“In essence, get to know your neighbor. Get to know the people around you. We have to value difference. We’re a very diverse community and diversity is value,” she said, adding that each generation sets the example for the next.
“Young people mirror, they learn from what they see and what’s around them and what they observe. Racism is a learned behavior. As older adults, we have to watch the message that we are giving. This is a rise to consciousness, and we all need to keep hold of it.”
Mountain House resident Washington Osiro urged people to look around them in the crowd at Town Hall and see the faces of those who will build a multicultural society.
“The future is never scary. It is scary for folks that don’t want to change.
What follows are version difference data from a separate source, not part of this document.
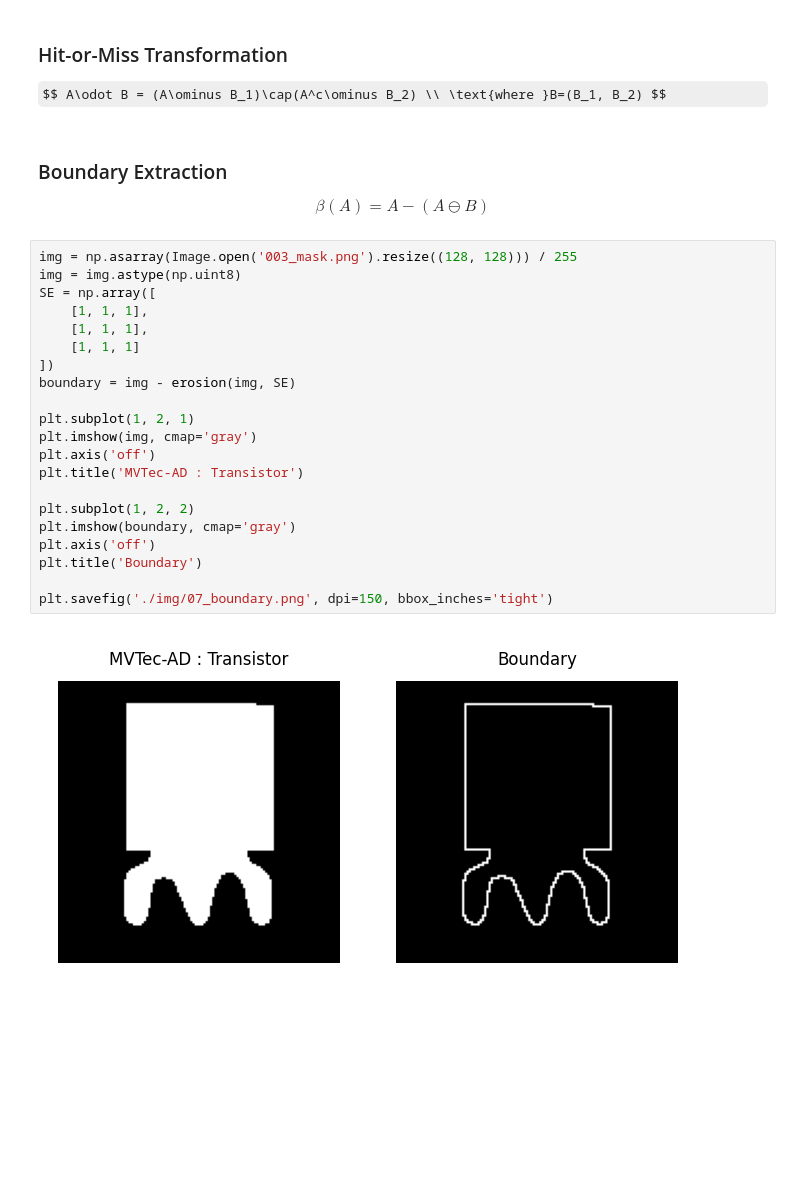
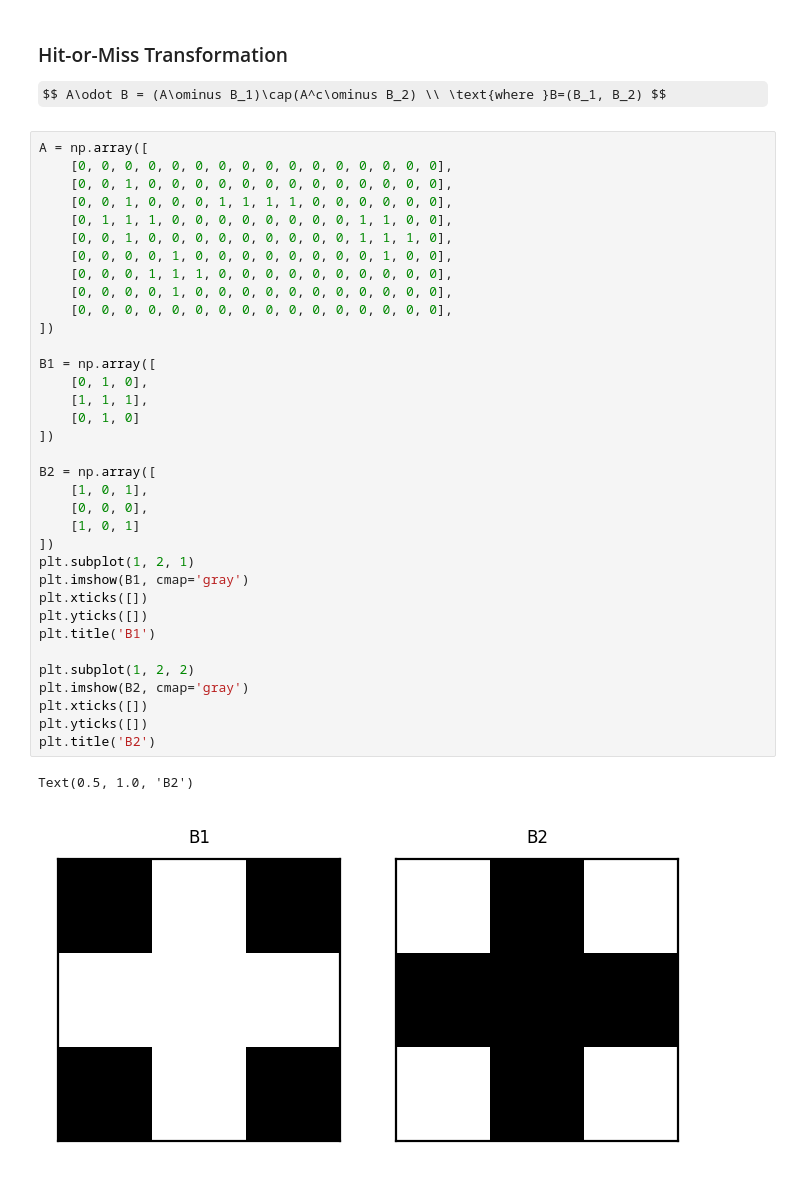
Before and after one commit to kdh-yu/BDIP, a Jupyter notebook: BDIP07.ipynb, the cells around one changed output. Saved outputs shown, nothing was run; the diff lists cells and outputs as text; some formulas as TeX source; blank space fills up the shorter version.

```diff
--- a/BDIP07.ipynb
+++ b/BDIP07.ipynb
@@ -309,29 +309,41 @@ plt.savefig('./img/07_oc.png', dpi=150, bbox_inches='tight')
 ### Hit-or-Miss Transformation
 
 $$ A\odot B = (A\ominus B_1)\cap(A^c\ominus B_2) \\ \text{where }B=(B_1, B_2) $$
-# %% [markdown]
-### Boundary Extraction
-$$ \beta(A) = A-(A\ominus B) $$
-# %%
-img = np.asarray(Image.open('003_mask.png').resize((128, 128))) / 255
-img = img.astype(np.uint8)
-SE = np.array([
-    [1, 1, 1],
-    [1, 1, 1],
-    [1, 1, 1]
-])
-boundary = img - erosion(img, SE)
-
-plt.subplot(1, 2, 1)
-plt.imshow(img, cmap='gray')
-plt.axis('off')
-plt.title('MVTec-AD : Transistor')
-
-plt.subplot(1, 2, 2)
-plt.imshow(boundary, cmap='gray')
-plt.axis('off')
-plt.title('Boundary')
-
-plt.savefig('./img/07_boundary.png', dpi=150, bbox_inches='tight')
-# %% [output]
-[figure, removed]
+# %%
+A = np.array([
+    [0, 0, 0, 0, 0, 0, 0, 0, 0, 0, 0, 0, 0, 0, 0, 0],
+    [0, 0, 1, 0, 0, 0, 0, 0, 0, 0, 0, 0, 0, 0, 0, 0],
+    [0, 0, 1, 0, 0, 0, 1, 1, 1, 1, 0, 0, 0, 0, 0, 0],
+    [0, 1, 1, 1, 0, 0, 0, 0, 0, 0, 0, 0, 1, 1, 0, 0],
+    [0, 0, 1, 0, 0, 0, 0, 0, 0, 0, 0, 0, 1, 1, 1, 0],
+    [0, 0, 0, 0, 1, 0, 0, 0, 0, 0, 0, 0, 0, 1, 0, 0],
+    [0, 0, 0, 1, 1, 1, 0, 0, 0, 0, 0, 0, 0, 0, 0, 0],
+    [0, 0, 0, 0, 1, 0, 0, 0, 0, 0, 0, 0, 0, 0, 0, 0],
+    [0, 0, 0, 0, 0, 0, 0, 0, 0, 0, 0, 0, 0, 0, 0, 0],
+])
+
+B1 = np.array([
+    [0, 1, 0],
+    [1, 1, 1],
+    [0, 1, 0]
+])
+
+B2 = np.array([
+    [1, 0, 1],
+    [0, 0, 0],
+    [1, 0, 1]
+])
+plt.subplot(1, 2, 1)
+plt.imshow(B1, cmap='gray')
+plt.xticks([])
+plt.yticks([])
+plt.title('B1')
+
+plt.subplot(1, 2, 2)
+plt.imshow(B2, cmap='gray')
+plt.xticks([])
+plt.yticks([])
+plt.title('B2')
+# %% [output]
+Text(0.5, 1.0, 'B2')
+[figure, added]
```
Also changed, not shown: parts of 1 cell of this notebook, 5 other files.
So I’ll do all that I can to help my brothers and my sisters move along with me toward the future, toward this colorful future that I’m talking about, but ultimately it’s going to be up to them,” Osiro said.
“They’re going to have to make a choice, whether they want to change, adopt a new face of the United States, resist or get left behind. I personally want to move them together with me.”
Nyila Johnson, a 2020 graduate of Mountain House High School, spoke on behalf of the Mountain House Youth Action Committee. She said the recent deaths of Floyd and other people of color — she mentioned Ahmaud Arbery, a Georgia man who was shot to death while jogging after two men assumed he was a burglary suspect, and Breonna Taylor, whom police shot to death in her home in Louisville, Kentucky — sparked anger but also a need for change in how people perceive each other.
“So why don’t we, as a community of young people, take it to the next level? How do we do that? We create,” Johnson said.
“We create a community of thinkers and innovators. We create peace among one another. We create equality. We create solutions that not only benefit us but also the next generation. We create love for one another through our humanity. We create connections that bridge divides.”
Mountain House High Principal Ben Fobert said that, with overwhelming evidence of racism in society, he believes that as an educator it is his responsibility to make a statement and take a stand.
“What will I do as a human being? I’m going to use the influence I have at the high school and in this community and in my family, to acquire the academic, social and emotional skills needed to support positive communication, critical thinking, citizenship and character,” he said.
“I will teach your children the importance of using their voices and influence to abandon attitudes of discrimination and prejudice.”
Sheriff Patrick Withrow made a statement on behalf of his department, including his reaction to a video that shows Minneapolis police officer Derek Chauvin pinning Floyd under his knee for nearly 9 minutes.
“We all watched what happened to Mr. Floyd, and I’m so sorry that this happened again, and it’s happened by a man in uniform,” Withrow said. “I can tell you that every person in uniform who is caring and loving was disgusted by what they saw and will not stand for what they saw, and we are united with you to make a difference.”
Withrow added that the video and the country’s reaction were a call for law enforcement agencies across the country to change the ways they police their communities.
“I am committed as the leader of our department to make sure that every single one of our law enforcement officers at the San Joaquin County Sheriff’s Office will treat everyone with kindness and as a human being with respect,” he said.
“Please stay involved with this. We can’t let this fade away until it happens again. We’re doing everything we can in our department to make sure that we stay the course, treat people with respect and honor, work hard for you so you can be safe and keep our community safe.
Speakers also included Tracy City Councilwoman Rhodesia Ransom, local youth basketball coach Steven Trujillo, San Joaquin County Supervisor Bob Elliott, Mountain House Community Services District General Manager Steve Pinkerton, and Rep. Jerry McNerney.